++++ Task input

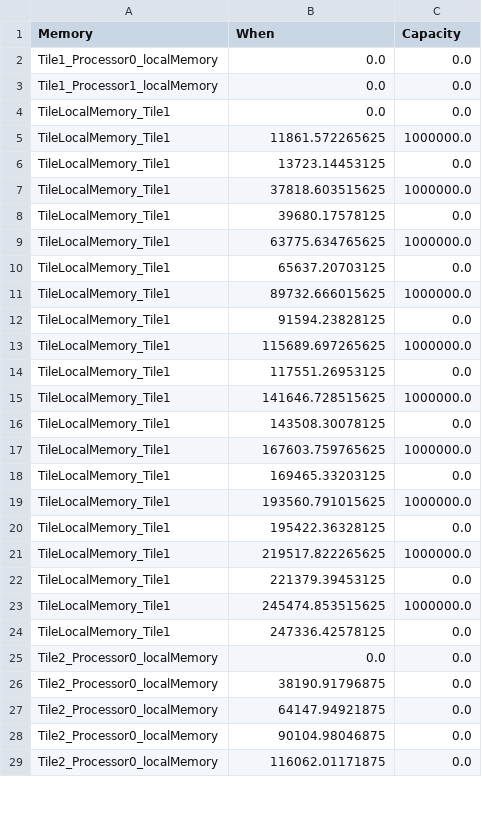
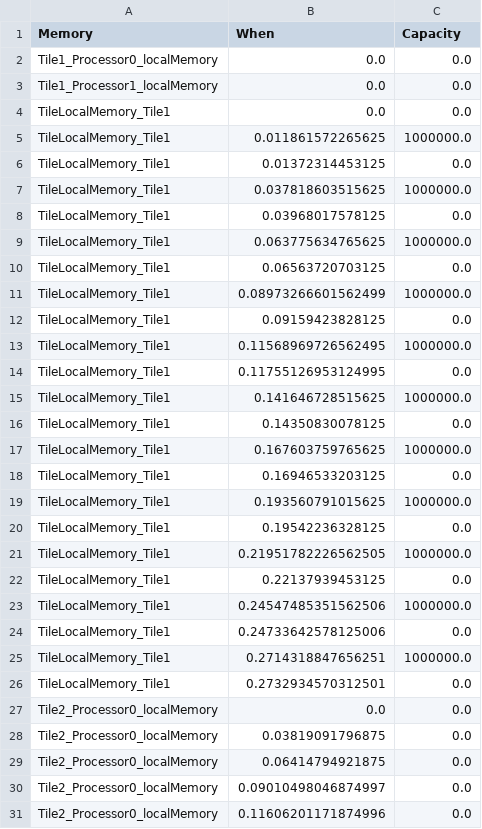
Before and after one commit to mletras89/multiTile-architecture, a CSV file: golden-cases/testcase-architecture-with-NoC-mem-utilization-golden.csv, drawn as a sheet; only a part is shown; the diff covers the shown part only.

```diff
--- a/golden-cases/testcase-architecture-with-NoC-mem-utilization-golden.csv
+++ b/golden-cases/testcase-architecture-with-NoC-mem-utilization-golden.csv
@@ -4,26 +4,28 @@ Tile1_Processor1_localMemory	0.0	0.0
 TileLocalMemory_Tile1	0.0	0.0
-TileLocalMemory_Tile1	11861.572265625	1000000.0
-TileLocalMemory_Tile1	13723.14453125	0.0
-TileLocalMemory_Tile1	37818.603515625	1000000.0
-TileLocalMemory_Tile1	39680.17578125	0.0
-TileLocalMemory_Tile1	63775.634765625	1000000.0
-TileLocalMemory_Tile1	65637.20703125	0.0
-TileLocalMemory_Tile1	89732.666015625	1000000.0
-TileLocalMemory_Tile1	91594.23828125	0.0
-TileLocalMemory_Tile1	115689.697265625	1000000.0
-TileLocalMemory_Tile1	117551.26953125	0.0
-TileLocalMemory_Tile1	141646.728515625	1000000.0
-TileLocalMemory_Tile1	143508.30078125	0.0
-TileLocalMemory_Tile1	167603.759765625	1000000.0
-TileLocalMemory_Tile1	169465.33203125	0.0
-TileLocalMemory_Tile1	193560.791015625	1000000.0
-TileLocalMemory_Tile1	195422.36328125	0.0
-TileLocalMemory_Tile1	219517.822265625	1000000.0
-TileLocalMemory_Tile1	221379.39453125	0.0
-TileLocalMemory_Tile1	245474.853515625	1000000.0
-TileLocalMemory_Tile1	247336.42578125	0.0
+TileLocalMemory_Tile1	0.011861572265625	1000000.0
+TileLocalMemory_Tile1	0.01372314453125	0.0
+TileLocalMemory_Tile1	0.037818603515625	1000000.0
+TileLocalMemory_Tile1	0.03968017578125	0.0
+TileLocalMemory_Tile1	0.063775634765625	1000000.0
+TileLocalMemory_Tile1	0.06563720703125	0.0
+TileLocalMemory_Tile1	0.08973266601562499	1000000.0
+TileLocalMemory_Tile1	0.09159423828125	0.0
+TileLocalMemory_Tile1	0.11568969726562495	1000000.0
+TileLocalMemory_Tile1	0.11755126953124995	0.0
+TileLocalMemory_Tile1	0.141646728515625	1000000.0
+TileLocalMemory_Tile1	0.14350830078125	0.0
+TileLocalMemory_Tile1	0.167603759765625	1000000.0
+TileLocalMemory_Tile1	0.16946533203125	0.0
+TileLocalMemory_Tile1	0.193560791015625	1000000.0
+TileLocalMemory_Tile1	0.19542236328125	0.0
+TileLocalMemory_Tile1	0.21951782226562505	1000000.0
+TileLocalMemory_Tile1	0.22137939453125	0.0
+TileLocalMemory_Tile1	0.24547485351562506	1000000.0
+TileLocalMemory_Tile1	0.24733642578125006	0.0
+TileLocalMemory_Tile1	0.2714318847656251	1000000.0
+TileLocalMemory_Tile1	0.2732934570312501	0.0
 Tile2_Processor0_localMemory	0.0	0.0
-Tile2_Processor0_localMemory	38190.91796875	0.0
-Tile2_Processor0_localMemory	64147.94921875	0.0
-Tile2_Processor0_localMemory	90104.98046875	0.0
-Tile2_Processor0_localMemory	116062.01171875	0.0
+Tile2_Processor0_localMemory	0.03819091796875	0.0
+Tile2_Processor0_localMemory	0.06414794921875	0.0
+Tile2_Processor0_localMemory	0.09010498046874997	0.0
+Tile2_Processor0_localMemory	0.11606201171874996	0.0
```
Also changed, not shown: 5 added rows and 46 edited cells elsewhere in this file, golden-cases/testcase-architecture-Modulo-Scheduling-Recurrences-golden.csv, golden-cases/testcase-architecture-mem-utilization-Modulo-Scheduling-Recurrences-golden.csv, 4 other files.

++++++++
++++ Task input

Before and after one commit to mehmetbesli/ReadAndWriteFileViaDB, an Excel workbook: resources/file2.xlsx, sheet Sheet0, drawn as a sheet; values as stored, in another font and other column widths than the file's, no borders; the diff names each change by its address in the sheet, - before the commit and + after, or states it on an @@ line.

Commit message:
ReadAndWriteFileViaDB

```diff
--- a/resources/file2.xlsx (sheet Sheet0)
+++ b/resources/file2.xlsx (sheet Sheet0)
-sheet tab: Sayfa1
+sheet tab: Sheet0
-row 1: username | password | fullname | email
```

++++++++
++++ Task input

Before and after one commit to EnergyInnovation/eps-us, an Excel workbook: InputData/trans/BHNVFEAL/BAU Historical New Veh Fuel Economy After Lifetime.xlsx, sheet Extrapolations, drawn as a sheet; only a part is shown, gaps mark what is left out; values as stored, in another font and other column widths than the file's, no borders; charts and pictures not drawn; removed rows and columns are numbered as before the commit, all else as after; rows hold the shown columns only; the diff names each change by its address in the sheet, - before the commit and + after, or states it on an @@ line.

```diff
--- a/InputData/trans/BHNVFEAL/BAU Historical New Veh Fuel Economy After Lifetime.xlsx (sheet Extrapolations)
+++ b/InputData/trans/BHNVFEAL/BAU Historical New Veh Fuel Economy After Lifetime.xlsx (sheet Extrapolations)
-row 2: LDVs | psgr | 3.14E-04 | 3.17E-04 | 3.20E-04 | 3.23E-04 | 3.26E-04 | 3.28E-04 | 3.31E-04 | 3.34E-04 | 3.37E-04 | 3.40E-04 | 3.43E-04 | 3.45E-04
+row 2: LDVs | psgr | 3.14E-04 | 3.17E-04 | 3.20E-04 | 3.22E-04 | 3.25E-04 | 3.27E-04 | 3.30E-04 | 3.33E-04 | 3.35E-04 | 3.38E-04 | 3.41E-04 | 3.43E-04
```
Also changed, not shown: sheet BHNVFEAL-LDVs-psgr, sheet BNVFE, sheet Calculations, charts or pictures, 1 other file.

++++++++

**Task directions:** Some lines above contain the word "golden". Copy each of them.

**Final answer:**
Before and after one commit to mletras89/multiTile-architecture, a CSV file: golden-cases/testcase-architecture-with-NoC-mem-utilization-golden.csv, drawn as a sheet; only a part is shown; the diff covers the shown part only.
--- a/golden-cases/testcase-architecture-with-NoC-mem-utilization-golden.csv
+++ b/golden-cases/testcase-architecture-with-NoC-mem-utilization-golden.csv
Also changed, not shown: 5 added rows and 46 edited cells elsewhere in this file, golden-cases/testcase-architecture-Modulo-Scheduling-Recurrences-golden.csv, golden-cases/testcase-architecture-mem-utilization-Modulo-Scheduling-Recurrences-golden.csv, 4 other files.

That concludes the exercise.